## [EXERCISE OBJECTIVE]
The response should be an exact copy of the records, with the pictures removed.

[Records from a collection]
—————

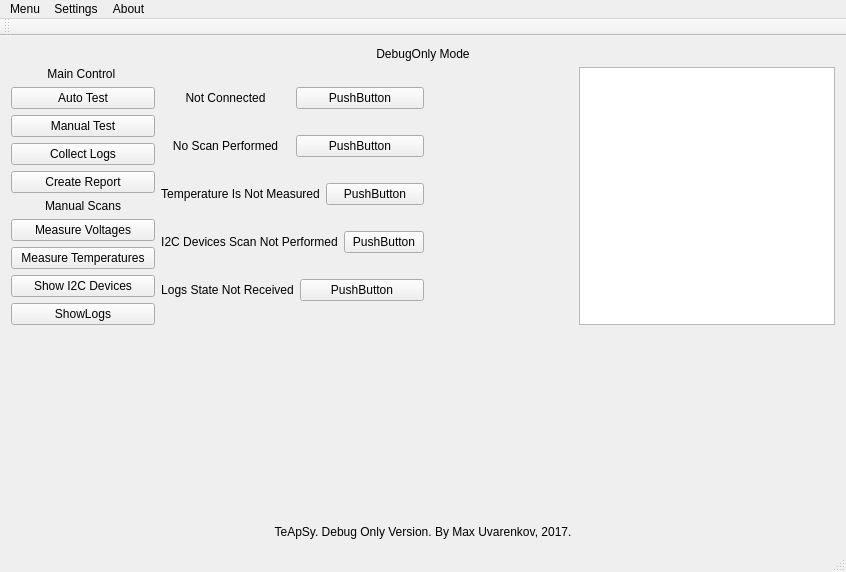
Qt form TeApSy/mainwindow.ui (Mar94oK/TeApSy) before a commit.
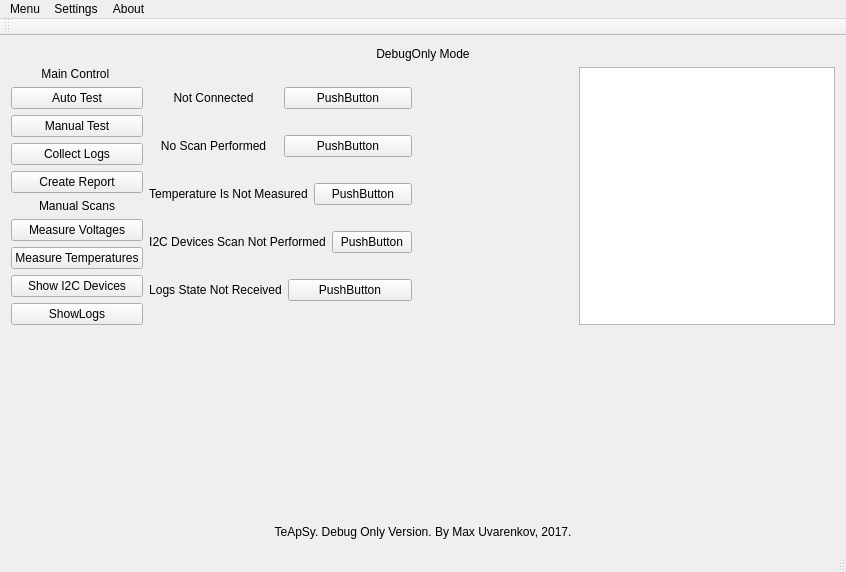
The same form after that commit. Custom widgets are drawn as their Qt base class.

Commit message: Temperature Hunidity Widget has been added.

```diff
--- a/TeApSy/mainwindow.ui
+++ b/TeApSy/mainwindow.ui
@@ -262,6 +262,13 @@
         </item>
        </layout>
       </item>
+      <item>
+       <layout class="QVBoxLayout" name="lt_TempHumid">
+        <item>
+         <widget class="QWidget" name="widget" native="true"/>
+        </item>
+       </layout>
+      </item>
       <item>
        <layout class="QVBoxLayout" name="lt_MeasuredValues">
         <item>
```
The commit also changes 4 other files.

—————

## [TASK RESPONSE]
Qt form TeApSy/mainwindow.ui (Mar94oK/TeApSy) before a commit.
The same form after that commit. Custom widgets are drawn as their Qt base class.

Commit message: Temperature Hunidity Widget has been added.

```diff
--- a/TeApSy/mainwindow.ui
+++ b/TeApSy/mainwindow.ui
@@ -262,6 +262,13 @@
         </item>
        </layout>
       </item>
+      <item>
+       <layout class="QVBoxLayout" name="lt_TempHumid">
+        <item>
+         <widget class="QWidget" name="widget" native="true"/>
+        </item>
+       </layout>
+      </item>
       <item>
        <layout class="QVBoxLayout" name="lt_MeasuredValues">
         <item>
```
The commit also changes 4 other files.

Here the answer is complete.